At the top end, transportation flying increasingly means turbine-powered airplanes. Owner-flown turboprops and light jets are flying significantly more than they were 20 years ago, even after the financial crash of 2008. As silly as it may sound, the TBM 700/850 may be today’s version of what the Cessna 210 was in 1978: a single engine personal transportation airplane. Higher up the food chain, jets flown by fractional and charter operators are even busier — NetJets began in 1986 as the piston airplane crash was beginning, and has only accelerated since then. Even helicopter activity is up (dramatically so), led by offshore oil exploration and emergency medical services.
For the non-turbine end of the market, recreational flying is increasingly experimental. If you believe the FAA’s annual statistical report (and while it has lots of holes in it, it’s all we have), active experimental airplanes are up 45% over 2001, driven by both Experimental Light Sport Aircraft and amateur built. It’s worth pointing out that some of these airplanes are outstanding machines — equivalent to many “traditional” GA airplanes of 40 years ago. That’s a great story that I don’t hear enough pilots telling.

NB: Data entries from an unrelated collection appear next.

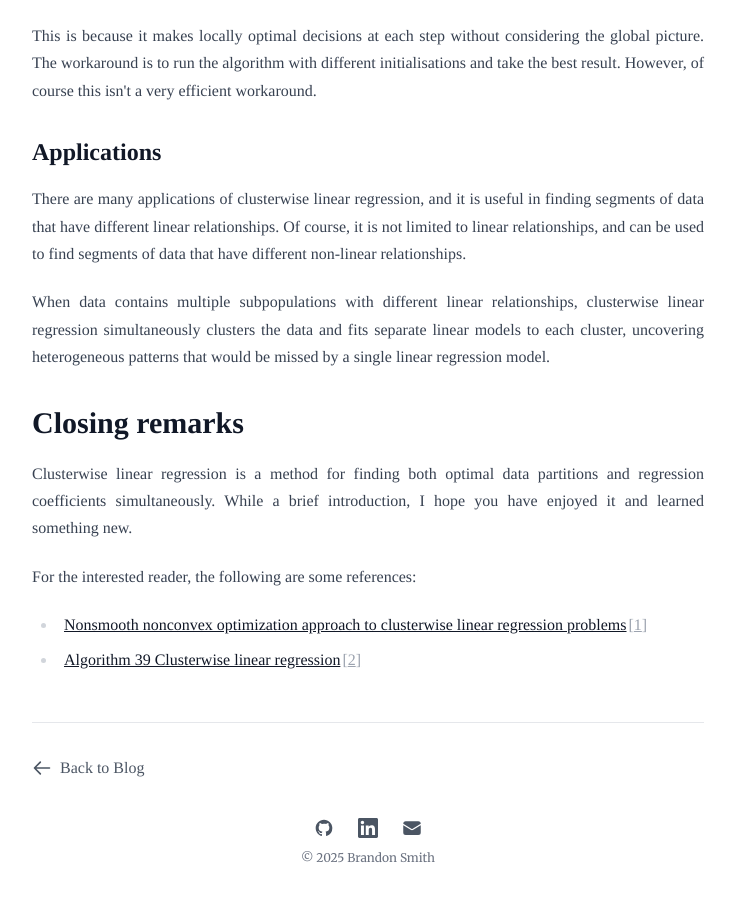
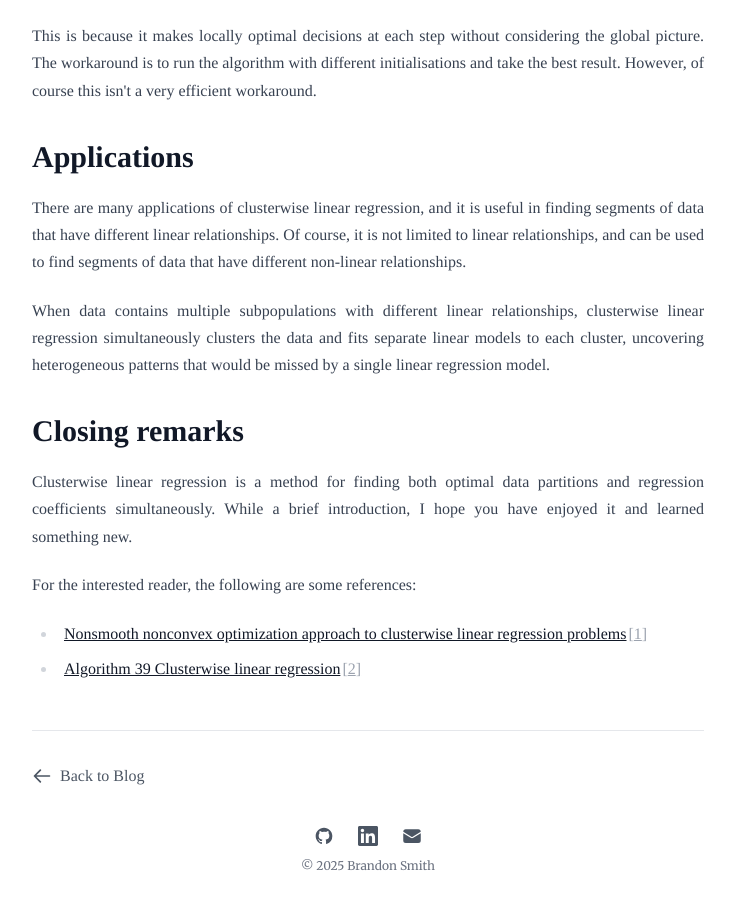
Before and after one commit to brandonsmith301/portfolio, a React (Vite) app: page /blog/clusterwise-linear-regression in a window 1280 px wide. Shown: the part 4560-5470 px from the top of the page, without its empty margins (272-1008 px from the left). Built offline with nearby package versions, Linux system fonts and the light colour scheme; a web font is replaced by a local one.

Commit message:
update applications section of clusterwise-regression

```diff
--- a/src/data/posts/clusterwise-linear-regression.tsx
+++ b/src/data/posts/clusterwise-linear-regression.tsx
@@ -234,7 +234,7 @@ const post: BlogPost = {
       This is because it makes locally optimal decisions at each step without considering the global picture. The workaround is to run the algorithm with different initialisations and take the best result. However, of course this isn't a very efficient workaround.
       </p>
 
-      <h3>Applications</h3>
+      <h2>Applications</h2>
       <p>
         There are many applications of clusterwise linear regression, and it is useful in finding segments of data that have different linear relationships.
         Of course, it is not limited to linear relationships, and can be used to find segments of data that have different non-linear relationships.
```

Don’t discourage the next generation
If the realist gets busy adjusting the sails while the optimist and the pessimist argue about the situation, what should we adjust? The first step is to stop the doom and gloom. It’s like gossip: fun to engage in from time to time, but ultimately destructive. True, a sudden burst of growth is probably unlikely, but so is a total collapse.
Secondly, consider how this complaining sounds to a new person. Every year, around 50,000 people receive a piece of paper that says “student pilot certificate.” It’s one of the most exciting days of their lives, and they don’t want to hear about how cheap gas was in 1968. For these dreamers, the good old days are now!

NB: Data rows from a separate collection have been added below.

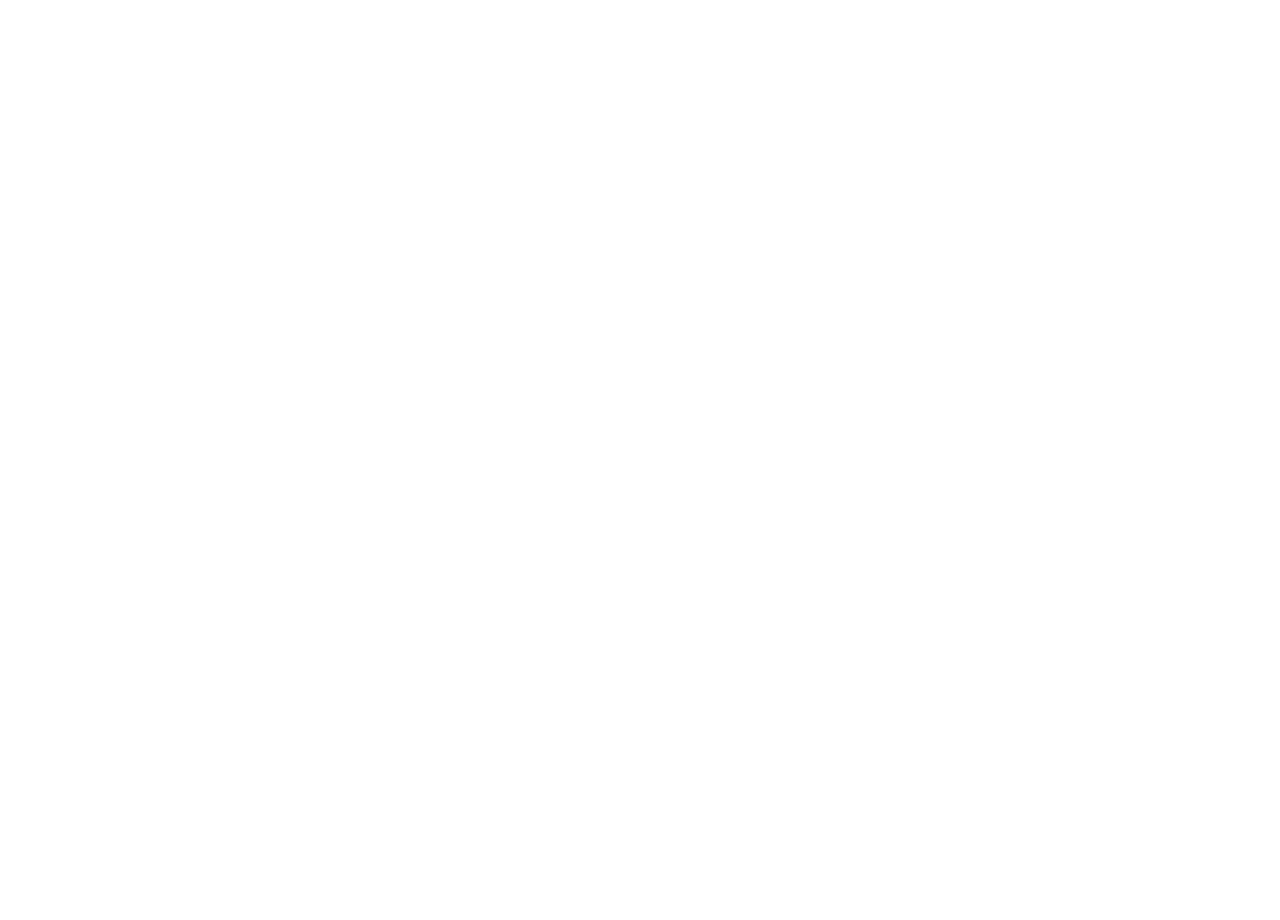
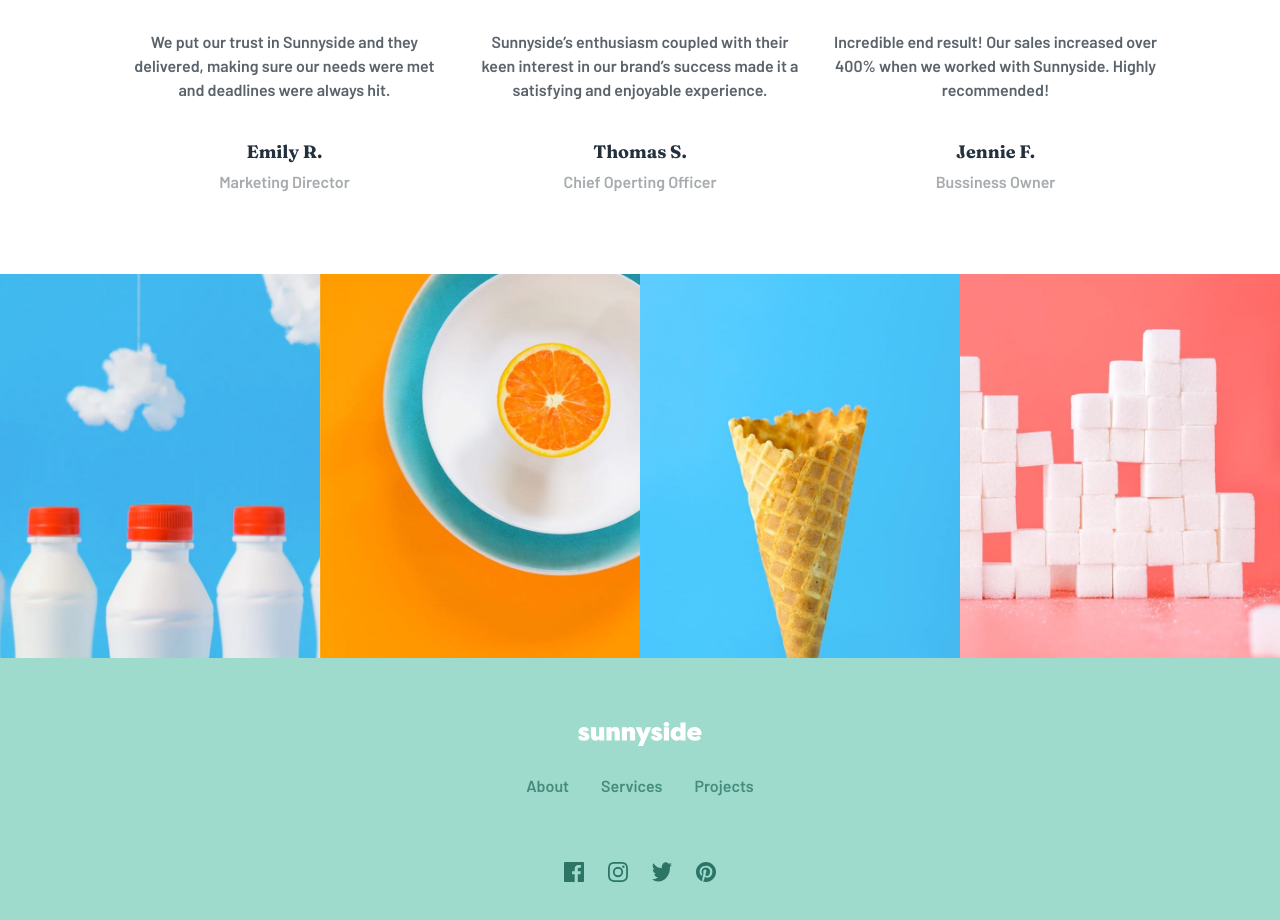
Before and after one commit to Hade21/sunnyside-agency-landing-page, a React (Create React App) app: page / in a window 1280 px wide. Shown: the part 2700-3620 px from the top of the page. Before the commit the page ends 2454 px from the top, so only its background shows below. Built offline with nearby package versions, Linux system fonts and the light colour scheme.

Commit message:
can't custom color on image footer

```diff
--- a/src/App.js
+++ b/src/App.js
@@ -1,12 +1,14 @@
 import './App.css';
 import Header from './components/header/header.jsx';
 import Content from './components/content/content.jsx';
+import Footer from './components/footer/footer.jsx';
 
 function App() {
     return (
         <div className='App'>
-        <Header / >
-        <Content/>
+        <Header />
+        <Content />
+        <Footer />
         </div>
     );
 }
--- /dev/null
+++ b/src/components/about/about.css
@@ -0,0 +1,6 @@
+#logo{
+    color: hsl(168, 34%, 41%);
+    margin: 0 auto;
+    width: 120px;
+    height: 60px;
+}
--- /dev/null
+++ b/src/components/about/about.jsx
@@ -0,0 +1,27 @@
+import React from "react";
+import logo from '../../images/logo.svg';
+import fb from '../../images/icon-facebook.svg';
+import ig from '../../images/icon-instagram.svg';
+import tw from '../../images/icon-twitter.svg';
+import pt from '../../images/icon-pinterest.svg'
+
+const About = () => {
+    return(
+        <div className="wrapper bg-footer py-16">
+            <img src={logo} alt="" className="mx-auto mb-7"/>
+            <div className="menu flex justify-center gap-8 md:w-1/2 mx-auto font-barlow text-base mb-16">
+                <p className="text-footer-text">About</p>
+                <p className="text-footer-text">Services</p>
+                <p className="text-footer-text">Projects</p>
+            </div>
+            <div className="sosmed flex justify-center gap-6">
+                <img src={fb} alt="" className="bg-blend-darken"/>
+                <img src={ig} alt="" />
+                <img src={tw} alt="" />
+                <img src={pt} alt="" />
+            </div>
+        </div>
+    )
+}
+
+export default About;
--- a/src/components/content/content.jsx
+++ b/src/components/content/content.jsx
@@ -1,6 +1,10 @@
 import React from "react";
 import Thumbnail from "../thumbnail/thumbnail.jsx";
 import Card from "../side-byside/side-byside.jsx";
+import Testi from "../testimoni/testimoni.jsx";
+import Emily from '../../images/image-emily.jpg';
+import Jennie from '../../images/image-jennie.jpg';
+import Thomas from '../../images/image-thomas.jpg';
 
 
 const Content = () => {
@@ -38,6 +42,29 @@
                         />
                 </div>
             </div>
+            <div className="testi-wrapper py-20">
+                <div className="section-title font-fraunces text-2xl text-center font-bold tracking-widest text-grayish-blue">CLIENT TESTIMONIAL</div>
+                <div className="card-wrapper flex justify-center w-10/12 mx-auto mt-16">
+                <Testi
+                    image={Emily}
+                    testi='We put our trust in Sunnyside and they delivered, making sure our needs were met and deadlines were always hit.'
+                    name='Emily R.'
+                    pos='Marketing Director'
+                    />
+                <Testi
+                    image={Thomas}
+                    testi='Sunnyside’s enthusiasm coupled with their keen interest in our brand’s success made it a satisfying and enjoyable experience.'
+                    name='Thomas S.'
+                    pos='Chief Operting Officer'
+                    />
+                <Testi
+                    image={Jennie}
+                    testi='Incredible end result! Our sales increased over 400% when we worked with Sunnyside. Highly recommended!'
+                    name='Jennie F.'
+                    pos='Bussiness Owner'
+                    />
+                </div>
+            </div>
         </div>
     )
 }
--- /dev/null
+++ b/src/components/footer/footer.jsx
@@ -0,0 +1,16 @@
+import React from "react";
+import Gallery from "../gallery-img/img-gallery.jsx";
+import About from "../about/about.jsx";
+
+const Footer = () => {
+    return(
+        <div className="footer">
+            <div className="img-gallery">
+                <Gallery />
+                <About />
+            </div>
+        </div>
+    )
+}
+
+export default Footer;
--- /dev/null
+++ b/src/components/gallery-img/img-gallery.jsx
@@ -0,0 +1,14 @@
+import React from "react";
+
+const Gallery = () => {
+    return (
+        <div className="wrapper flex justify-center">
+            <div className="milkbottels md:bg-desktop-gallery-milkbottles bg-cover md:w-1/4 h-96"></div>
+            <div className="orange md:bg-desktop-gallery-orange bg-cover md:w-1/4 h-96"></div>
+            <div className="cone md:bg-desktop-gallery-cone bg-cover md:w-1/4 h-96"></div>
+            <div className="sugarcubes md:bg-desktop-gallery-sugarcubes bg-cover md:w-1/4 h-96"></div>
+        </div>
+    )
+}
+
+export default Gallery;
--- /dev/null
+++ b/src/components/testimoni/testimoni.jsx
@@ -0,0 +1,16 @@
+import React from 'react';
+
+const Testi = (props) => {
+    return (
+        <div className="container px-4 grid gap-9 w-1/3">
+            <img src={props.image} alt="avatar" className='w-16 rounded-full mx-auto' />
+            <p className='font-barlow text-base text-very-dark-grayish-blue'>{props.testi}</p>
+            <div className="nama grid gap-1">
+            <h3 className='font-fraunces text-lg font-bold text-very-dark-desaturated-blue'>{props.name}</h3>
+            <p className='font-barlow text-base text-grayish-blue'>{props.pos}</p>
+            </div>
+        </div>
+    )
+}
+
+export default Testi;
--- a/tailwind.config.js
+++ b/tailwind.config.js
@@ -13,7 +13,8 @@
                 'yellow-pallete': 'hsl(51, 100%, 49%)',
                 'graphic-design-text': 'hsl(167, 40%, 24%)',
                 'photography-text': 'hsl(198, 62%, 26%)',
-                'footer': 'hsl(168, 34%, 41%)',
+                'footer-text': 'hsl(168, 34%, 41%)',
+                'footer': 'hsl(165, 45%, 74%)',
                 'very-dark-desaturated-blue': 'hsl(212, 27%, 19%)',
                 'very-dark-grayish-blue': 'hsl(213, 9%, 39%)',
                 'dark-grayish-blue': 'hsl(232, 10%, 55%)',
@@ -24,7 +25,7 @@
                 'header-desktop': "url('./images/desktop/image-header.jpg')",
                 'desktop-gallery-cone': "url('./images/desktop/image-gallery-cone.jpg')",
                 'desktop-gallery-milkbottles': "url('./images/desktop/image-gallery-milkbottles.jpg')",
-                'desktop-gallery-orange': "url('./images/desktop/image-gllery-orange.jpg')",
+                'desktop-gallery-orange': "url('./images/desktop/image-gallery-orange.jpg')",
                 'desktop-gallery-sugarcubes': "url('./images/desktop/image-gallery-sugarcubes.jpg')",
                 'desktop-graphic-design': "url('./images/desktop/image-graphic-design.jpg')",
                 'desktop-photography': "url('./images/desktop/image-photography.jpg')",
```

Besides, the defeatist attitude does nothing to solve the problem. Better to focus on realistic improvements to the general aviation world as it is today, not the one we wish existed. The current efforts to eliminate the third class medical, reform Part 23 certification standards, encourage flying clubs, refurbish older airplanes, and find a replacement for 100LL seem like smart ones. While they may not offer quick fixes, at least they acknowledge reality, instead of trying to recapture the glory days that are never coming back.
Aviation is — and except for a brief period, always has been — a niche activity, not a mainstream one. Incremental steps with a reasonable chance of success are worth more than moonshot programs to recruit 5 million new aviation enthusiasts. The more we as pilots can rally around these causes, the easier it is to imagine a positive future for pilots. And as any sports psychologist would tell an athlete in a slump, the first step is to “visualize success.”
Preppers are exceedingly creative about how the world (or in this case, general aviation) might end. If we could redirect some of that creativity towards solving the very real problems we face, general aviation might make some progress.
Originally published at airfactsjournal.com on January 14, 2015.